In parallel, it is also developing a megawatt-class electric propulsion motor that could powers the Future of electric flight.

In bench tests conducted by Wright Electric, their electric propulsion motor has successfully generated an impressive 1 megawatt of shaft power. This achievement represents a pivotal step in the development of an electric motor-generator intended for powering commercial aircraft.

Wright megawatt motor
A megawatt-class motor is widely recognized as a critical component in advancing electrified aircraft propulsion. Image Credit: Wright Electric

A megawatt-class motor is widely recognized as a critical component in advancing electrified aircraft propulsion. (Credit: Wright Electric)

Role of lithium-ion

While lithium-ion (Li-ion) batteries have played a pivotal role in the electrification of terrestrial vehicles, adapting this technology to aircraft poses unique challenges.

Wright said their patented batteries, with up to four times the energy density of most lithium-ion batteries used in current electric cars, offers breakthrough. The key challenge is taking it from the lab or test bed to the market.

If the claim proves to be real, it has the potential to enable the electrification of industries that have been difficult to transform with current technology, including aviation, mining, and sectors heavily reliant on fossil fuels like agriculture.

Wright Electric's roadmap indicates that prototypes for testing will be delivered by 2025, with customers in aerospace and defense sectors slated to receive these high-performance batteries starting in 2027.

As the race to achieve zero-emission electric flight intensifies, battery energy density remains a major hurdle.

Battery revolution

Numerous contenders, including Wright Electric, are vying to produce the first commercial electric air taxis and urban aerial mobility solutions. A battery revolution could lift electric aviation projects, ranging from single-seater aircraft to 100-plus passenger planes, to higher highs, thus helping achieve a common goal of reducing emissions.

Industry leaders like Vertical Aerospace, Volocopter, Lilium, Pipistrel, and SkyDrive, alongside aerospace giants Boeing and Airbus, as well as NASA and tech giants like Uber, are propelling the electric aviation revolution forward.

Wright says it is developing 1.5MW, 3kV electric propulsion system for the
Wright says it is developing 1.5MW, 3kV electric propulsion system for the 186-seat Wright 1. The concept next-generation aircraft, features turbogenerators on tail to recharge the batteries.
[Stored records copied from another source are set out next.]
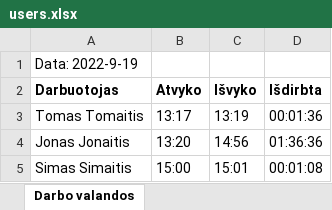
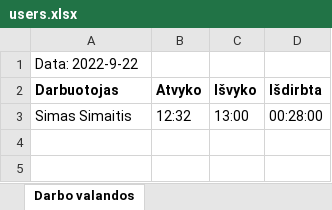
Before and after one commit to Haidrex/trackr, an Excel workbook: server/files/users.xlsx, sheet Darbo valandos, drawn as a sheet; values as stored, in another font and other column widths than the file's, no borders; removed rows and columns are numbered as before the commit, all else as after; the diff names each change by its address in the sheet, - before the commit and + after, or states it on an @@ line.

```diff
--- a/server/files/users.xlsx (sheet Darbo valandos)
+++ b/server/files/users.xlsx (sheet Darbo valandos)
-A1 (Darbuotojas): Data: 2022-9-19
+A1 (Darbuotojas): Data: 2022-9-22
-row 3: Tomas Tomaitis | 13:17 | 13:19 | 00:01:36
-row 4: Jonas Jonaitis | 13:20 | 14:56 | 01:36:36
-B3 (Atvyko): 15:00
+B3 (Atvyko): 12:32
-C3 (Išvyko): 15:01
+C3 (Išvyko): 13:00
-D3 (Išdirbta): 00:01:08
+D3 (Išdirbta): 00:28:00
```
Also changed, not shown: 5 other files.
Considering rigorous tests and regulatory scrutiny, its electric plane may not see commercial service until 2030. Image Credit: Twitter @TheWoracle
Power-density improvements
Korean researchers who published their work in a peer-reviewed Science Direct journal have demonstrated a 1,000 Wh/kg “lithium air” battery.

The authors, writing for the Journal of Power Sources (April 15, 2019 edition, volume 419), claimed they had greatly improved battery power density, achieving a breakthrough by using a technique that harnesses carbon nanotubes in the cathode and polymer ionic liquid in the electrolyte layer, among others.
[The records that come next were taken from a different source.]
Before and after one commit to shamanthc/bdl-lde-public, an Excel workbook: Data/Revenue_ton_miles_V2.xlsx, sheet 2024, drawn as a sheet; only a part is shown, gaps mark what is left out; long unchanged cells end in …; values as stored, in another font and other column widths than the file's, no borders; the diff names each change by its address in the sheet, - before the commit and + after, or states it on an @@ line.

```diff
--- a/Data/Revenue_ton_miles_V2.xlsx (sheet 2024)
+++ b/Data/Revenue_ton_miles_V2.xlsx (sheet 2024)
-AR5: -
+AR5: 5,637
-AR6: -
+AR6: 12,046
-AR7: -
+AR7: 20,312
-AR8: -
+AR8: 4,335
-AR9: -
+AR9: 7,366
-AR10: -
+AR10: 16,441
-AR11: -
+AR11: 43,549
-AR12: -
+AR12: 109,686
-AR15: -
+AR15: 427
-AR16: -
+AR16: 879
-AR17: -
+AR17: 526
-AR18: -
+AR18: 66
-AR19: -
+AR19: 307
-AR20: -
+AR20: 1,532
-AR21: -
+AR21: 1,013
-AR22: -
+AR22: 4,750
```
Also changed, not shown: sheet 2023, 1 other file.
Current endeavours to achieve flight using battery power depend on the familiar Lithium-ion technology found in cell phones and automobiles.

While it can suffice for these applications, the aviation industry requires a next-generation energy storage technology to truly take flight.

Race for high power density batteries

For its part, CATL is reportedly considering at least two locations in Mexico for a manufacturing plant to potentially supply Tesla Inc. and Ford Motor Co.

Some of Tesla’s most advanced batteries such as the 4680 cells, are rated at between 244-296 Wh/kg. If Wright’s claim pans out and is able to commercialise their high-density cells, it would be a huge leap forward from the status quo.

Elon Musk, CEO of Tesla, had claimed in 2020 that based on his computations, a high-cycle life battery produced at volume with a power density of 400 Wh/kg would make the electrification of aviation more viable — and that it would be “probably 3 to 4 years” away.”

Challenges to new battery technologies
Even if the power-density barrier is hurdles, any new battery chemistry must undergo several acid tests, including safety, speed of charging, standardisation, grid-level storage and cost.